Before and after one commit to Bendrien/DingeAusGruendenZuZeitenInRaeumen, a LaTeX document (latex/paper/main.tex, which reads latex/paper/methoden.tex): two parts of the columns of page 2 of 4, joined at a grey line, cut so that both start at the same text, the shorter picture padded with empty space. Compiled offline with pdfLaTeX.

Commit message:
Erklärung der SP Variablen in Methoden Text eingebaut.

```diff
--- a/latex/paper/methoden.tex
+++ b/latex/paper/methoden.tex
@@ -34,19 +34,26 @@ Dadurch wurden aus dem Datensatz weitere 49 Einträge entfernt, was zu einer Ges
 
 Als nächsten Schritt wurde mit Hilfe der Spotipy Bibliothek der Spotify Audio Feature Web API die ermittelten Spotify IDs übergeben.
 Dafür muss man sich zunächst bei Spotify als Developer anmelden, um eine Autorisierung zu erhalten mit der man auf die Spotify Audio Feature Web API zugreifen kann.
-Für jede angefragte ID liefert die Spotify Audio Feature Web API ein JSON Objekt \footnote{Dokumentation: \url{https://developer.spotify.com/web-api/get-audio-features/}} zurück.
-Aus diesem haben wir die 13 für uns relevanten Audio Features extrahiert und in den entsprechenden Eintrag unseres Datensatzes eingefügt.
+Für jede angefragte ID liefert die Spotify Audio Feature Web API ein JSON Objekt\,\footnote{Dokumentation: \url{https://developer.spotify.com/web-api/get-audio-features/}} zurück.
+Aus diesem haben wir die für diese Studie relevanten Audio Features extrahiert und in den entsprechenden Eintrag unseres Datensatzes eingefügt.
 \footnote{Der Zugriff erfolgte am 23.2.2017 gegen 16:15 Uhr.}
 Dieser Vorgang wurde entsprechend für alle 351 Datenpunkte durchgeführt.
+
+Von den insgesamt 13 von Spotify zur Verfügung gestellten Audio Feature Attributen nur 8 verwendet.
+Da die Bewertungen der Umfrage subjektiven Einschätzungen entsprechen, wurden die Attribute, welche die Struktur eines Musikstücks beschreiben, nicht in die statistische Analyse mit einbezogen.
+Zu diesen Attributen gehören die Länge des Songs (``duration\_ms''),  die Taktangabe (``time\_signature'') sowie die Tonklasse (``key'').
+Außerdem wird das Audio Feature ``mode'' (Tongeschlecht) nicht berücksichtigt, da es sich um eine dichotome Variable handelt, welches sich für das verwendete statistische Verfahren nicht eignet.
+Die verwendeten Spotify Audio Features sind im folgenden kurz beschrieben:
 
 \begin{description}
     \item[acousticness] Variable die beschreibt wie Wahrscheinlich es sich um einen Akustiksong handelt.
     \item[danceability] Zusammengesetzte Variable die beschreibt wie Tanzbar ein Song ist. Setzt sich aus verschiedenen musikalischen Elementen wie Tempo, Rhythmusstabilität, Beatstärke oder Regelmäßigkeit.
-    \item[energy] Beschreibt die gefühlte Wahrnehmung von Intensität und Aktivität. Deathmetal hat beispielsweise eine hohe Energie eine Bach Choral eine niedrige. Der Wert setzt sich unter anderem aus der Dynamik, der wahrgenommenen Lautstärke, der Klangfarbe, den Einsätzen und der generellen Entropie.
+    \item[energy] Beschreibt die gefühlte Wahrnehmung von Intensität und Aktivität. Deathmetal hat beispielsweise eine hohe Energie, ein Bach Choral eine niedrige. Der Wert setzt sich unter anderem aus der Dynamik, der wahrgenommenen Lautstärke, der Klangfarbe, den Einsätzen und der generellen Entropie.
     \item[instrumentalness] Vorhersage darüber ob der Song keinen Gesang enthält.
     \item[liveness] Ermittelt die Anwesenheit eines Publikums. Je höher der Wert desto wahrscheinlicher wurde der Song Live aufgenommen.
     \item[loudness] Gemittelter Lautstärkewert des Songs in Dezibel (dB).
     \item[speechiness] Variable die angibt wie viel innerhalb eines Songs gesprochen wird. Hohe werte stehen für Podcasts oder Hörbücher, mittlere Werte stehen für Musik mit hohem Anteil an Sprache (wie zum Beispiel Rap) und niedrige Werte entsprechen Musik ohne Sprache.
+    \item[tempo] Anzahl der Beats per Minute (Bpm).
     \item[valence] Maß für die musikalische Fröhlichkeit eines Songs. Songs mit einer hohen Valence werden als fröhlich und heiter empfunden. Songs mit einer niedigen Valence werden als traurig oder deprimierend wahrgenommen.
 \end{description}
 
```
▬▬▬
### Instructions to follow
Could you restate every entry above word for word?

### Answer section
Before and after one commit to Bendrien/DingeAusGruendenZuZeitenInRaeumen, a LaTeX document (latex/paper/main.tex, which reads latex/paper/methoden.tex): two parts of the columns of page 2 of 4, joined at a grey line, cut so that both start at the same text, the shorter picture padded with empty space. Compiled offline with pdfLaTeX.

Commit message:
Erklärung der SP Variablen in Methoden Text eingebaut.

```diff
--- a/latex/paper/methoden.tex
+++ b/latex/paper/methoden.tex
@@ -34,19 +34,26 @@ Dadurch wurden aus dem Datensatz weitere 49 Einträge entfernt, was zu einer Ges
 
 Als nächsten Schritt wurde mit Hilfe der Spotipy Bibliothek der Spotify Audio Feature Web API die ermittelten Spotify IDs übergeben.
 Dafür muss man sich zunächst bei Spotify als Developer anmelden, um eine Autorisierung zu erhalten mit der man auf die Spotify Audio Feature Web API zugreifen kann.
-Für jede angefragte ID liefert die Spotify Audio Feature Web API ein JSON Objekt \footnote{Dokumentation: \url{https://developer.spotify.com/web-api/get-audio-features/}} zurück.
-Aus diesem haben wir die 13 für uns relevanten Audio Features extrahiert und in den entsprechenden Eintrag unseres Datensatzes eingefügt.
+Für jede angefragte ID liefert die Spotify Audio Feature Web API ein JSON Objekt\,\footnote{Dokumentation: \url{https://developer.spotify.com/web-api/get-audio-features/}} zurück.
+Aus diesem haben wir die für diese Studie relevanten Audio Features extrahiert und in den entsprechenden Eintrag unseres Datensatzes eingefügt.
 \footnote{Der Zugriff erfolgte am 23.2.2017 gegen 16:15 Uhr.}
 Dieser Vorgang wurde entsprechend für alle 351 Datenpunkte durchgeführt.
+
+Von den insgesamt 13 von Spotify zur Verfügung gestellten Audio Feature Attributen nur 8 verwendet.
+Da die Bewertungen der Umfrage subjektiven Einschätzungen entsprechen, wurden die Attribute, welche die Struktur eines Musikstücks beschreiben, nicht in die statistische Analyse mit einbezogen.
+Zu diesen Attributen gehören die Länge des Songs (``duration\_ms''),  die Taktangabe (``time\_signature'') sowie die Tonklasse (``key'').
+Außerdem wird das Audio Feature ``mode'' (Tongeschlecht) nicht berücksichtigt, da es sich um eine dichotome Variable handelt, welches sich für das verwendete statistische Verfahren nicht eignet.
+Die verwendeten Spotify Audio Features sind im folgenden kurz beschrieben:
 
 \begin{description}
     \item[acousticness] Variable die beschreibt wie Wahrscheinlich es sich um einen Akustiksong handelt.
     \item[danceability] Zusammengesetzte Variable die beschreibt wie Tanzbar ein Song ist. Setzt sich aus verschiedenen musikalischen Elementen wie Tempo, Rhythmusstabilität, Beatstärke oder Regelmäßigkeit.
-    \item[energy] Beschreibt die gefühlte Wahrnehmung von Intensität und Aktivität. Deathmetal hat beispielsweise eine hohe Energie eine Bach Choral eine niedrige. Der Wert setzt sich unter anderem aus der Dynamik, der wahrgenommenen Lautstärke, der Klangfarbe, den Einsätzen und der generellen Entropie.
+    \item[energy] Beschreibt die gefühlte Wahrnehmung von Intensität und Aktivität. Deathmetal hat beispielsweise eine hohe Energie, ein Bach Choral eine niedrige. Der Wert setzt sich unter anderem aus der Dynamik, der wahrgenommenen Lautstärke, der Klangfarbe, den Einsätzen und der generellen Entropie.
     \item[instrumentalness] Vorhersage darüber ob der Song keinen Gesang enthält.
     \item[liveness] Ermittelt die Anwesenheit eines Publikums. Je höher der Wert desto wahrscheinlicher wurde der Song Live aufgenommen.
     \item[loudness] Gemittelter Lautstärkewert des Songs in Dezibel (dB).
     \item[speechiness] Variable die angibt wie viel innerhalb eines Songs gesprochen wird. Hohe werte stehen für Podcasts oder Hörbücher, mittlere Werte stehen für Musik mit hohem Anteil an Sprache (wie zum Beispiel Rap) und niedrige Werte entsprechen Musik ohne Sprache.
+    \item[tempo] Anzahl der Beats per Minute (Bpm).
     \item[valence] Maß für die musikalische Fröhlichkeit eines Songs. Songs mit einer hohen Valence werden als fröhlich und heiter empfunden. Songs mit einer niedigen Valence werden als traurig oder deprimierend wahrgenommen.
 \end{description}
 
```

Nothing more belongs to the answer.